Gallaudet University, where a deaf man died last Friday after a struggle with campus police, prohibits its officers from using choke holds, a university spokeswoman said yesterday.

"There is no situation where the choke hold is okay," said Muriel Strassler, director of public relations at Gallaudet, the country's premier university for deaf students.

Carl Dupree, 41, of Springfield, died of asphyxiation by neck compression, which apparently broke his hyoid bone, according to an autopsy report.

Although no determination has been made regarding the cause of the broken bone, the possibility that a choke hold was used on Dupree has been raised by District police.

A choke hold, also known as a trachea hold or arm-bar hold, is an application of pressure to the front of the neck as a way of restraining or rendering a person unconscious by cutting off his air supply.

The pressure may be applied using the forearm or a firm object such as a police nightstick or flashlight.

Gallaudet security police do not carry nightsticks, according to the university.

D.C. police have ruled Dupree's death a homicide, meaning it was caused by another person. No one has been charged in connection with the incident. Both the university and D.C. police are investigating.

Dr. James Luke, a former D.C. medical examiner who is now a consultant to the FBI, said that depending on how the hold is applied it can cause death by asphyxiation by obstructing a person's airways, compromising the arterial blood flow to the brain or stimulating certain reflex centers in the top portion of the neck that case the heart to slow down.

The District outlawed the use of the choke hold by D.C. police officers in early 1984, after two suspects died as a result of being restrained by officers using it.

Dupree's widow, Avis, and other family members met yesterday with the D.C. law firm of Beveridge and Diamond, but they would not comment on what further steps the family planned. They are setting up a memorial fund to be known as the Dupree Educational Fund for the education of his four children, ages 4 to 11.

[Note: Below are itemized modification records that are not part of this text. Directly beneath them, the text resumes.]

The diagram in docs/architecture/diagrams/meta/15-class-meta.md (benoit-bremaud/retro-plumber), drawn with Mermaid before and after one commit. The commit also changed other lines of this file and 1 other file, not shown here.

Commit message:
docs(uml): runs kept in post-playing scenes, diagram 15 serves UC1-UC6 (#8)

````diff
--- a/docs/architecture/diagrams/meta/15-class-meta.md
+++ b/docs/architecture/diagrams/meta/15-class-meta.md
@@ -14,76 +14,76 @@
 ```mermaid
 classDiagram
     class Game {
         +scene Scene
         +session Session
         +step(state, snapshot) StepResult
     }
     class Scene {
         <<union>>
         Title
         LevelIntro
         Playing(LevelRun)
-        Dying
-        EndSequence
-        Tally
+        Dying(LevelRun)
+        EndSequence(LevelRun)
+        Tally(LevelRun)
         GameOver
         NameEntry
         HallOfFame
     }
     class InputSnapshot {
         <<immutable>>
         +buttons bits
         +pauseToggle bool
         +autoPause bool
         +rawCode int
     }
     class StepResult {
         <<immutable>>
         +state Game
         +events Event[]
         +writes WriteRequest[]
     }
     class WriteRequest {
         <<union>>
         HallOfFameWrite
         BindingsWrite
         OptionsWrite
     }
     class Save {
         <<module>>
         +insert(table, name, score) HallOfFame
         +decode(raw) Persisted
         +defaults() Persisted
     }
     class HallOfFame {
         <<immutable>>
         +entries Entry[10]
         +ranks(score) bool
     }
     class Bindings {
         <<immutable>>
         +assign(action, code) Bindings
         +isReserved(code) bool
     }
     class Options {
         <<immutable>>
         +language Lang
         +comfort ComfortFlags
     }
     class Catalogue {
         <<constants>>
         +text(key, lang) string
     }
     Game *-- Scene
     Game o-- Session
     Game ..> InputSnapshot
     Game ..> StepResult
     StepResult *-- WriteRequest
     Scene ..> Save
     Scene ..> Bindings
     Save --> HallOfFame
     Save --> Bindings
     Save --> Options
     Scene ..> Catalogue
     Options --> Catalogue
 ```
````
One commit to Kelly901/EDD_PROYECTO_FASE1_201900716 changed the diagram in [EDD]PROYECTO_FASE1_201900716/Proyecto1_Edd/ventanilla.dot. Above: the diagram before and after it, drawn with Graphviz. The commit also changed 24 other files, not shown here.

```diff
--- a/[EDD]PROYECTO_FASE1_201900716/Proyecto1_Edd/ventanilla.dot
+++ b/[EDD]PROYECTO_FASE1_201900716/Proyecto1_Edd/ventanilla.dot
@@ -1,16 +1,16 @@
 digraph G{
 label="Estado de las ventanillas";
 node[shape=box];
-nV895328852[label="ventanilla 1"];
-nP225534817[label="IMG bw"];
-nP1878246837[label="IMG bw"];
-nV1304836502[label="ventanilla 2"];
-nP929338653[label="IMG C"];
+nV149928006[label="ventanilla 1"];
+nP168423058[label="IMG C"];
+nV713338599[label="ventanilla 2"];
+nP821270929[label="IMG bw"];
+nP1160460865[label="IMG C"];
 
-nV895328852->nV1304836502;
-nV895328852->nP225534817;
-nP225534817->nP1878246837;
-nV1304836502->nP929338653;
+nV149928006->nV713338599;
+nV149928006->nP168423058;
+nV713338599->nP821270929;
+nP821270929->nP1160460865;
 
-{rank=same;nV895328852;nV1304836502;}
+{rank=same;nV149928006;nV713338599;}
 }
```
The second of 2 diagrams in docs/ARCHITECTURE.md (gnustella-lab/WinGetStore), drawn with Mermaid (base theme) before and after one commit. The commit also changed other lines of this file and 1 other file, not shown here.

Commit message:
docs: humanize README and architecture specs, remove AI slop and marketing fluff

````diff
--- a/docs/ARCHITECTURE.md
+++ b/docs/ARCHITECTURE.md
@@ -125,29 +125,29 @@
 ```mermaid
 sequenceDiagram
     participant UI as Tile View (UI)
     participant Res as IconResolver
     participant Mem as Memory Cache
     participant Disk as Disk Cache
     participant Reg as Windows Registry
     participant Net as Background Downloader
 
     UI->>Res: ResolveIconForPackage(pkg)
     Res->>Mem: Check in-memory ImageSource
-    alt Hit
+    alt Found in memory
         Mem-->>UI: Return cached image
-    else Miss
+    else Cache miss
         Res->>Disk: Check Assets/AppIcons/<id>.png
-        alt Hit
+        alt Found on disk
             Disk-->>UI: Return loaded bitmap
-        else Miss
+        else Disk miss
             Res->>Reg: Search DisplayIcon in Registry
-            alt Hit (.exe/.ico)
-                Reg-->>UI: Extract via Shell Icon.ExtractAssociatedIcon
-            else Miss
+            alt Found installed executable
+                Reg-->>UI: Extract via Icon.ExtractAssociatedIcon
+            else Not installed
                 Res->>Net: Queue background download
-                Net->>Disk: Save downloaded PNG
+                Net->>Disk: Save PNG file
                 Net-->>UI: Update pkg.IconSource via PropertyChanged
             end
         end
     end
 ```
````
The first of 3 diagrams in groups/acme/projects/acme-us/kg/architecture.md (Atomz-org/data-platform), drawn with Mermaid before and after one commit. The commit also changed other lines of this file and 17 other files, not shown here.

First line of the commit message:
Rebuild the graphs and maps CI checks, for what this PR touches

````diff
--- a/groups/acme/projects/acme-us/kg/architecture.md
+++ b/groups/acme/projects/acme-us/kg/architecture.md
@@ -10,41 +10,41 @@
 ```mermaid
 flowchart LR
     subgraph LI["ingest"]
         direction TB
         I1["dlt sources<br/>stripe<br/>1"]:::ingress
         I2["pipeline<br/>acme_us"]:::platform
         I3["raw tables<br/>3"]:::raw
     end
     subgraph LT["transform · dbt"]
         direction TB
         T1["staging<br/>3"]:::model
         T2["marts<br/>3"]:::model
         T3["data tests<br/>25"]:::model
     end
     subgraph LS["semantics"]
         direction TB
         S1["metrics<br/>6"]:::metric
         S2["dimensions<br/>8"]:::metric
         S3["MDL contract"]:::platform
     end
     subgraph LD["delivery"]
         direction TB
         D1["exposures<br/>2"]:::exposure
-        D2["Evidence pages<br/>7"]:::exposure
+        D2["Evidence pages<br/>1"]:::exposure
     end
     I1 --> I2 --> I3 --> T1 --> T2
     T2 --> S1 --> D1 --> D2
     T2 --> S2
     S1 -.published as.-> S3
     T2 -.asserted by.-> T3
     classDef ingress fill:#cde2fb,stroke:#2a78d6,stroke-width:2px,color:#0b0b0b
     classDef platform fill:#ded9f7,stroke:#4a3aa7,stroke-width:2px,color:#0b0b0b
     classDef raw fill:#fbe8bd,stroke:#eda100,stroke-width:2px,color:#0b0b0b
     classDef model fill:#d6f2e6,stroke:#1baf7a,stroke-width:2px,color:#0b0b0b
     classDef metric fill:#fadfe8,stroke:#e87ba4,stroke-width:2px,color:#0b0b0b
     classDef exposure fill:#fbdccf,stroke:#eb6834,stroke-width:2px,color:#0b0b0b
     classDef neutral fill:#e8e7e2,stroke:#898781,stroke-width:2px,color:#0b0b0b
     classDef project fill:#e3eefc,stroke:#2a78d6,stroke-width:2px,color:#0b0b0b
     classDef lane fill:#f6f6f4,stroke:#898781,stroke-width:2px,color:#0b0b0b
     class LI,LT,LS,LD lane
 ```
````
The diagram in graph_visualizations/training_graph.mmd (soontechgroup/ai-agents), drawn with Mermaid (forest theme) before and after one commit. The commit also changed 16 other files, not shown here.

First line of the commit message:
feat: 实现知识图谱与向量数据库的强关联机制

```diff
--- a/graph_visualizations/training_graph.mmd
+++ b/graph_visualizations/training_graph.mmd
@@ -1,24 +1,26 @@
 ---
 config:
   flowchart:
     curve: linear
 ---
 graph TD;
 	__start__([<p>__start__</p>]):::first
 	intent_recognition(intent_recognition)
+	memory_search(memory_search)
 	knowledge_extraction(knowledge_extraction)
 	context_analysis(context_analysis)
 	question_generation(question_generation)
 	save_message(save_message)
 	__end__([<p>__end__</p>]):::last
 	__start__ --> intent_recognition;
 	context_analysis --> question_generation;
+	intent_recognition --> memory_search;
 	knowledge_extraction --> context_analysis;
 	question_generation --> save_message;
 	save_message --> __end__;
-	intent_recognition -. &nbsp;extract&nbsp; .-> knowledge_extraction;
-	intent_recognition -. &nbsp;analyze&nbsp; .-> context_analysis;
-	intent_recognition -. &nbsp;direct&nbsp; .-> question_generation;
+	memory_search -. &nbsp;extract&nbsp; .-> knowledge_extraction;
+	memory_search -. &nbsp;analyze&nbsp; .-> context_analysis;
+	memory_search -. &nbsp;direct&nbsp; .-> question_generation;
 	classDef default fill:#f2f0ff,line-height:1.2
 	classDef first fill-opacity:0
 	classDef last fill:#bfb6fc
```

University sources familiar with the incident involving Dupree say it started in the university's Hall Memorial Building about 3:30 p.m. last Friday when he went to see an English instructor about a grade.

Dupree had withdrawn from the university about three weeks ago to spend more time working to support his family.

There was an argument between the instructor and Dupree, and the instructor went to his supervisor. They called for campus police, and two officers went to the building.

Dupree and the two officers walked to the Ely Center, another campus building. A struggle began just inside the side entrance to the center. A second call for assistance went out. It is not clear who made the call, or what prompted it.

Four additional security officers arrived at the Ely Center's side entrance. During the struggle, an officer handcuffed Dupree but initially was able to secure only one of his hands.

Dupree was about 5 feet 9 inches tall and weighed more than 200 pounds, according to his family.

As the struggle continued, one officer reportedly was hit by Dupree using the hand with the handcuff. Eventually, both handcuffs were applied, with Dupree's hands behind his back.

A second officer also was reported injured during the scuffle.

A third call, for medical assistance, went out when Dupree collapsed.

Medical personnel, including one trained in cardiopulmonary resuscitation, arrived within two or three minutes and administered assistance. Those personnel were from the security-force training course underway at Gallaudet.

Dupree was taken to Capitol Hill Hospital, where he was pronounced dead. The two injured campus officers were taken to a nearby hospital, Strassler said.

One was a woman officer who was kicked in the stomach, the spokeswoman said; the other was a male officer who had head injuries.

Gallaudet has about 36 campus security officers, including about 30 at the Northeast Washington campus.

The officers, who range in age from the early twenties to the mid-sixties, are all university employees. Minimum requirements include three years of some experience, which could be police or security work.

All new security officers take a seven-week course, which covers a range of issues from arrest guidelines to the D.C. court system.

After taking the course, they are required to take two sign language courses during their first year at Gallaudet.

In the past, Gallaudet has had security officers who are hearing-impaired, but there are none at present.

Christine Multra, student body president, said many students are concerned about the officers' restraint procedures. Handcuffing a deaf person in effect silences him, she said.

Students are advocating a study of restraint with chains, which would allow movement of the hands.

Just inside a side entrance to Ely Center, students have constructed a memorial to Dupree. Dozens of photocopies of his student identification card are layered among white flowers. Notes handwritten on white and yellow paper read "We Love You" and "We Miss You."

Staff writer Keith Harriston contributed to this report.